[Collected data entries]
▬▬▬

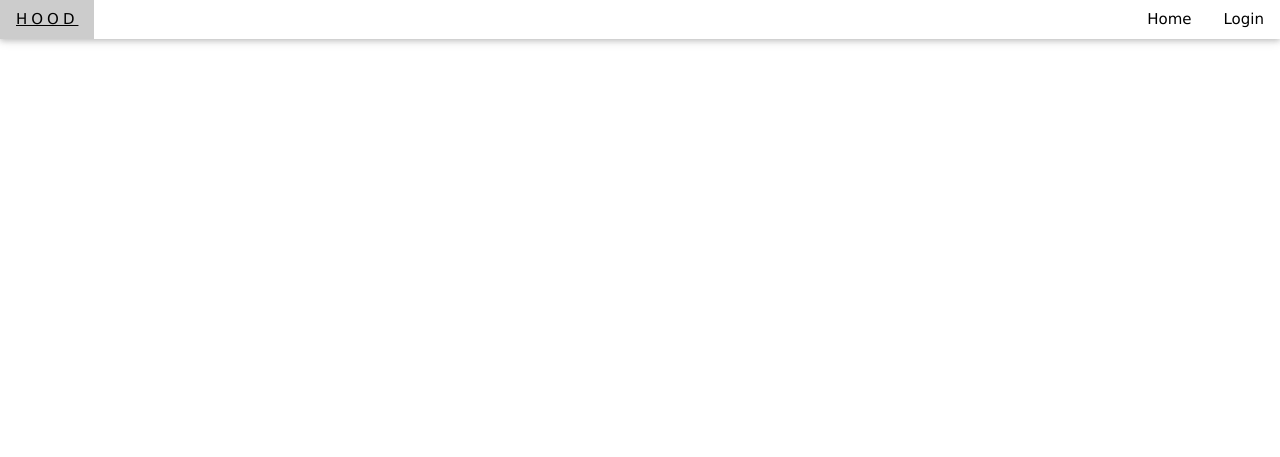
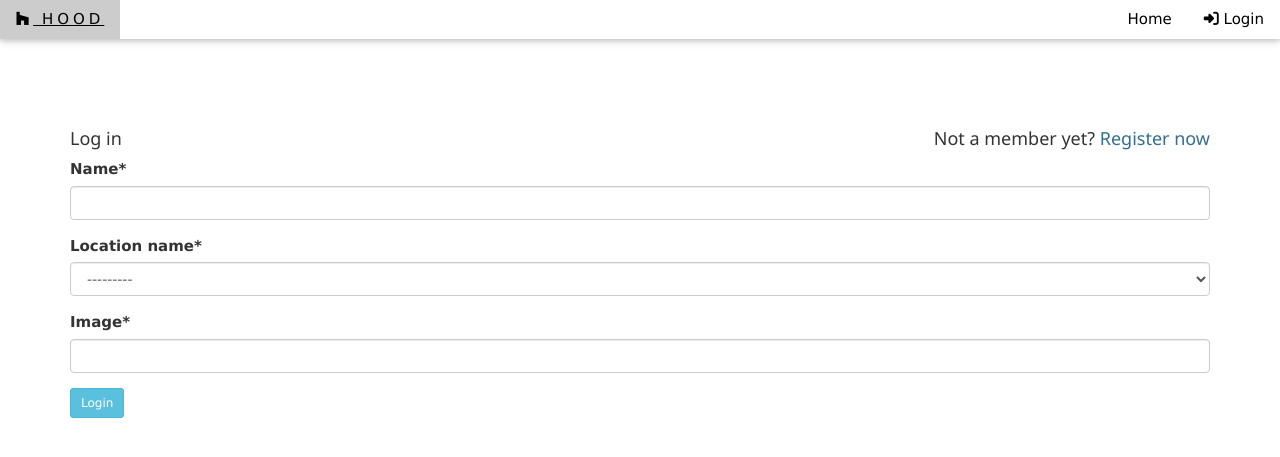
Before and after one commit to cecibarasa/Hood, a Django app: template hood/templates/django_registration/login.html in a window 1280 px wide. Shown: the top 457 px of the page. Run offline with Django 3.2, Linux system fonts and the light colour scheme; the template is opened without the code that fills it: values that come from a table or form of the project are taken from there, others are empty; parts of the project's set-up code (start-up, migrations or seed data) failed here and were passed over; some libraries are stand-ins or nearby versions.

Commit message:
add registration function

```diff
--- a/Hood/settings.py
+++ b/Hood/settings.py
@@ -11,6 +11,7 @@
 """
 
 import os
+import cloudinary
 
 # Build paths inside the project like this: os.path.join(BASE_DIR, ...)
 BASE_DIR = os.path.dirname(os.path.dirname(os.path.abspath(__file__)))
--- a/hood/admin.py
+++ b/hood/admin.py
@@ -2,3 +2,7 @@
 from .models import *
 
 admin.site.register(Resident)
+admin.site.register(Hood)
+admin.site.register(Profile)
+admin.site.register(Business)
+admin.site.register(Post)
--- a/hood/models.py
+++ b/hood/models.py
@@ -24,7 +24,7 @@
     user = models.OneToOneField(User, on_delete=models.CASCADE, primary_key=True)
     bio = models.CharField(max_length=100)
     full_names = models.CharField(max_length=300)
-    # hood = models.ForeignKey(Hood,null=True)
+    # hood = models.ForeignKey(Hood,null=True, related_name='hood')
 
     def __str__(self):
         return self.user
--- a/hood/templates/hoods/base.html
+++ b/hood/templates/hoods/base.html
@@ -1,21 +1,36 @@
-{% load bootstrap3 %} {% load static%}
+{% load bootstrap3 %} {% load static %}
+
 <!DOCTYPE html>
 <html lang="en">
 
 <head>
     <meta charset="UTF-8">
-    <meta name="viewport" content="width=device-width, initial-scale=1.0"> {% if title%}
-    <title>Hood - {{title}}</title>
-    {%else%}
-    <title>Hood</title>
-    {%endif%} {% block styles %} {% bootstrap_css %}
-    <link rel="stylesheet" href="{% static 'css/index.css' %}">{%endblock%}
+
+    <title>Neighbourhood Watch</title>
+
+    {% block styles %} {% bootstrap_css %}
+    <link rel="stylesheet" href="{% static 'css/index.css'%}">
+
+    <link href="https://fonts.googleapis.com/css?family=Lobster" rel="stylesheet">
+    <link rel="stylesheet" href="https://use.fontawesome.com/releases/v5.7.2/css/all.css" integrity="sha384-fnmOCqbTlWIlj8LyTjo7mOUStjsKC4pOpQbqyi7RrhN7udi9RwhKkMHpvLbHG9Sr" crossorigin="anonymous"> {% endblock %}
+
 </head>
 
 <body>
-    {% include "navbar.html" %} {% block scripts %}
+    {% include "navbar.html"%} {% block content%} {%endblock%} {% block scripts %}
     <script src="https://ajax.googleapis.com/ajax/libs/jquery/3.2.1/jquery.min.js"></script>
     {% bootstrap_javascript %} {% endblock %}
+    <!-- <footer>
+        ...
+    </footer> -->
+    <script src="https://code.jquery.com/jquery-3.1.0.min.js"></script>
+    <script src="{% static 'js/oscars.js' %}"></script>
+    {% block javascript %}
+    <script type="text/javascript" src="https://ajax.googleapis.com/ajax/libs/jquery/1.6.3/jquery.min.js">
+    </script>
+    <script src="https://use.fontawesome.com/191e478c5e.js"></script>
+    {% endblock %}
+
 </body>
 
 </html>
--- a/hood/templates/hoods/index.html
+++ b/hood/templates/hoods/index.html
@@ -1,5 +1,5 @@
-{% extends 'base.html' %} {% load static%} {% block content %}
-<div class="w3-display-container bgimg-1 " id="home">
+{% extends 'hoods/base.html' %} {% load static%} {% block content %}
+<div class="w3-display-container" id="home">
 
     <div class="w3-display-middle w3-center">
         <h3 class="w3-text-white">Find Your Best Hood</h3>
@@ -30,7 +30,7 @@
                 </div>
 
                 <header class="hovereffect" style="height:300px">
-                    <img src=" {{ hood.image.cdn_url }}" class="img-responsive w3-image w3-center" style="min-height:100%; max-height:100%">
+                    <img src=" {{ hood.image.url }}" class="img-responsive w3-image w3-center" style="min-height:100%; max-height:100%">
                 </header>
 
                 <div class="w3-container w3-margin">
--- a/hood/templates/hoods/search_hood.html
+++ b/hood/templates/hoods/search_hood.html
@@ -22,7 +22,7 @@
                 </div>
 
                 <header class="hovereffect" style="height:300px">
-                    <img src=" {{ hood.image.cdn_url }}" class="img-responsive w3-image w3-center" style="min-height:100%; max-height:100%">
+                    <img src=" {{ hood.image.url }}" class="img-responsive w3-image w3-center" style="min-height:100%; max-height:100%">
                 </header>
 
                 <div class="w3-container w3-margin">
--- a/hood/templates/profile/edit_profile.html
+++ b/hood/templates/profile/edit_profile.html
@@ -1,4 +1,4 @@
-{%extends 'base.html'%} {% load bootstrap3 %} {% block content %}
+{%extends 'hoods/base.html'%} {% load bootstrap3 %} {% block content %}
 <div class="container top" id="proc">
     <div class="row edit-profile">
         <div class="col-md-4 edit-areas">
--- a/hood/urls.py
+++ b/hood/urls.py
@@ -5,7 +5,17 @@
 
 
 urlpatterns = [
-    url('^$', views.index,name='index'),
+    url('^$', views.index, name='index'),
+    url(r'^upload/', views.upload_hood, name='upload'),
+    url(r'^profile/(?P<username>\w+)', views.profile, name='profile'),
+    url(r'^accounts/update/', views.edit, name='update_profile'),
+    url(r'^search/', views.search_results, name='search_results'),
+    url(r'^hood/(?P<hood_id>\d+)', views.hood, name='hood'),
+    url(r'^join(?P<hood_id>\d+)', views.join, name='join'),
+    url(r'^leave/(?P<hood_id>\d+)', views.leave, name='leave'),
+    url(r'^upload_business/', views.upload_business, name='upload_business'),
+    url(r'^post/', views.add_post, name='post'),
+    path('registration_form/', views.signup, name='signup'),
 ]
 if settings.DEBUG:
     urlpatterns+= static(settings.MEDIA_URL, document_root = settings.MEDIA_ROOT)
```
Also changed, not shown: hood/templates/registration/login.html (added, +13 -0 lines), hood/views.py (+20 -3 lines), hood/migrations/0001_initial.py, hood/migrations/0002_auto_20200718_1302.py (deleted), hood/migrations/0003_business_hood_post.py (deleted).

▬▬▬

--- Your assignment ---
The entries should be reproduced word for word, pictures omitted.

--- Solution to this exercise ---
Before and after one commit to cecibarasa/Hood, a Django app: template hood/templates/django_registration/login.html in a window 1280 px wide. Shown: the top 457 px of the page. Run offline with Django 3.2, Linux system fonts and the light colour scheme; the template is opened without the code that fills it: values that come from a table or form of the project are taken from there, others are empty; parts of the project's set-up code (start-up, migrations or seed data) failed here and were passed over; some libraries are stand-ins or nearby versions.

Commit message:
add registration function

```diff
--- a/Hood/settings.py
+++ b/Hood/settings.py
@@ -11,6 +11,7 @@
 """
 
 import os
+import cloudinary
 
 # Build paths inside the project like this: os.path.join(BASE_DIR, ...)
 BASE_DIR = os.path.dirname(os.path.dirname(os.path.abspath(__file__)))
--- a/hood/admin.py
+++ b/hood/admin.py
@@ -2,3 +2,7 @@
 from .models import *
 
 admin.site.register(Resident)
+admin.site.register(Hood)
+admin.site.register(Profile)
+admin.site.register(Business)
+admin.site.register(Post)
--- a/hood/models.py
+++ b/hood/models.py
@@ -24,7 +24,7 @@
     user = models.OneToOneField(User, on_delete=models.CASCADE, primary_key=True)
     bio = models.CharField(max_length=100)
     full_names = models.CharField(max_length=300)
-    # hood = models.ForeignKey(Hood,null=True)
+    # hood = models.ForeignKey(Hood,null=True, related_name='hood')
 
     def __str__(self):
         return self.user
--- a/hood/templates/hoods/base.html
+++ b/hood/templates/hoods/base.html
@@ -1,21 +1,36 @@
-{% load bootstrap3 %} {% load static%}
+{% load bootstrap3 %} {% load static %}
+
 <!DOCTYPE html>
 <html lang="en">
 
 <head>
     <meta charset="UTF-8">
-    <meta name="viewport" content="width=device-width, initial-scale=1.0"> {% if title%}
-    <title>Hood - {{title}}</title>
-    {%else%}
-    <title>Hood</title>
-    {%endif%} {% block styles %} {% bootstrap_css %}
-    <link rel="stylesheet" href="{% static 'css/index.css' %}">{%endblock%}
+
+    <title>Neighbourhood Watch</title>
+
+    {% block styles %} {% bootstrap_css %}
+    <link rel="stylesheet" href="{% static 'css/index.css'%}">
+
+    <link href="https://fonts.googleapis.com/css?family=Lobster" rel="stylesheet">
+    <link rel="stylesheet" href="https://use.fontawesome.com/releases/v5.7.2/css/all.css" integrity="sha384-fnmOCqbTlWIlj8LyTjo7mOUStjsKC4pOpQbqyi7RrhN7udi9RwhKkMHpvLbHG9Sr" crossorigin="anonymous"> {% endblock %}
+
 </head>
 
 <body>
-    {% include "navbar.html" %} {% block scripts %}
+    {% include "navbar.html"%} {% block content%} {%endblock%} {% block scripts %}
     <script src="https://ajax.googleapis.com/ajax/libs/jquery/3.2.1/jquery.min.js"></script>
     {% bootstrap_javascript %} {% endblock %}
+    <!-- <footer>
+        ...
+    </footer> -->
+    <script src="https://code.jquery.com/jquery-3.1.0.min.js"></script>
+    <script src="{% static 'js/oscars.js' %}"></script>
+    {% block javascript %}
+    <script type="text/javascript" src="https://ajax.googleapis.com/ajax/libs/jquery/1.6.3/jquery.min.js">
+    </script>
+    <script src="https://use.fontawesome.com/191e478c5e.js"></script>
+    {% endblock %}
+
 </body>
 
 </html>
--- a/hood/templates/hoods/index.html
+++ b/hood/templates/hoods/index.html
@@ -1,5 +1,5 @@
-{% extends 'base.html' %} {% load static%} {% block content %}
-<div class="w3-display-container bgimg-1 " id="home">
+{% extends 'hoods/base.html' %} {% load static%} {% block content %}
+<div class="w3-display-container" id="home">
 
     <div class="w3-display-middle w3-center">
         <h3 class="w3-text-white">Find Your Best Hood</h3>
@@ -30,7 +30,7 @@
                 </div>
 
                 <header class="hovereffect" style="height:300px">
-                    <img src=" {{ hood.image.cdn_url }}" class="img-responsive w3-image w3-center" style="min-height:100%; max-height:100%">
+                    <img src=" {{ hood.image.url }}" class="img-responsive w3-image w3-center" style="min-height:100%; max-height:100%">
                 </header>
 
                 <div class="w3-container w3-margin">
--- a/hood/templates/hoods/search_hood.html
+++ b/hood/templates/hoods/search_hood.html
@@ -22,7 +22,7 @@
                 </div>
 
                 <header class="hovereffect" style="height:300px">
-                    <img src=" {{ hood.image.cdn_url }}" class="img-responsive w3-image w3-center" style="min-height:100%; max-height:100%">
+                    <img src=" {{ hood.image.url }}" class="img-responsive w3-image w3-center" style="min-height:100%; max-height:100%">
                 </header>
 
                 <div class="w3-container w3-margin">
--- a/hood/templates/profile/edit_profile.html
+++ b/hood/templates/profile/edit_profile.html
@@ -1,4 +1,4 @@
-{%extends 'base.html'%} {% load bootstrap3 %} {% block content %}
+{%extends 'hoods/base.html'%} {% load bootstrap3 %} {% block content %}
 <div class="container top" id="proc">
     <div class="row edit-profile">
         <div class="col-md-4 edit-areas">
--- a/hood/urls.py
+++ b/hood/urls.py
@@ -5,7 +5,17 @@
 
 
 urlpatterns = [
-    url('^$', views.index,name='index'),
+    url('^$', views.index, name='index'),
+    url(r'^upload/', views.upload_hood, name='upload'),
+    url(r'^profile/(?P<username>\w+)', views.profile, name='profile'),
+    url(r'^accounts/update/', views.edit, name='update_profile'),
+    url(r'^search/', views.search_results, name='search_results'),
+    url(r'^hood/(?P<hood_id>\d+)', views.hood, name='hood'),
+    url(r'^join(?P<hood_id>\d+)', views.join, name='join'),
+    url(r'^leave/(?P<hood_id>\d+)', views.leave, name='leave'),
+    url(r'^upload_business/', views.upload_business, name='upload_business'),
+    url(r'^post/', views.add_post, name='post'),
+    path('registration_form/', views.signup, name='signup'),
 ]
 if settings.DEBUG:
     urlpatterns+= static(settings.MEDIA_URL, document_root = settings.MEDIA_ROOT)
```
Also changed, not shown: hood/templates/registration/login.html (added, +13 -0 lines), hood/views.py (+20 -3 lines), hood/migrations/0001_initial.py, hood/migrations/0002_auto_20200718_1302.py (deleted), hood/migrations/0003_business_hood_post.py (deleted).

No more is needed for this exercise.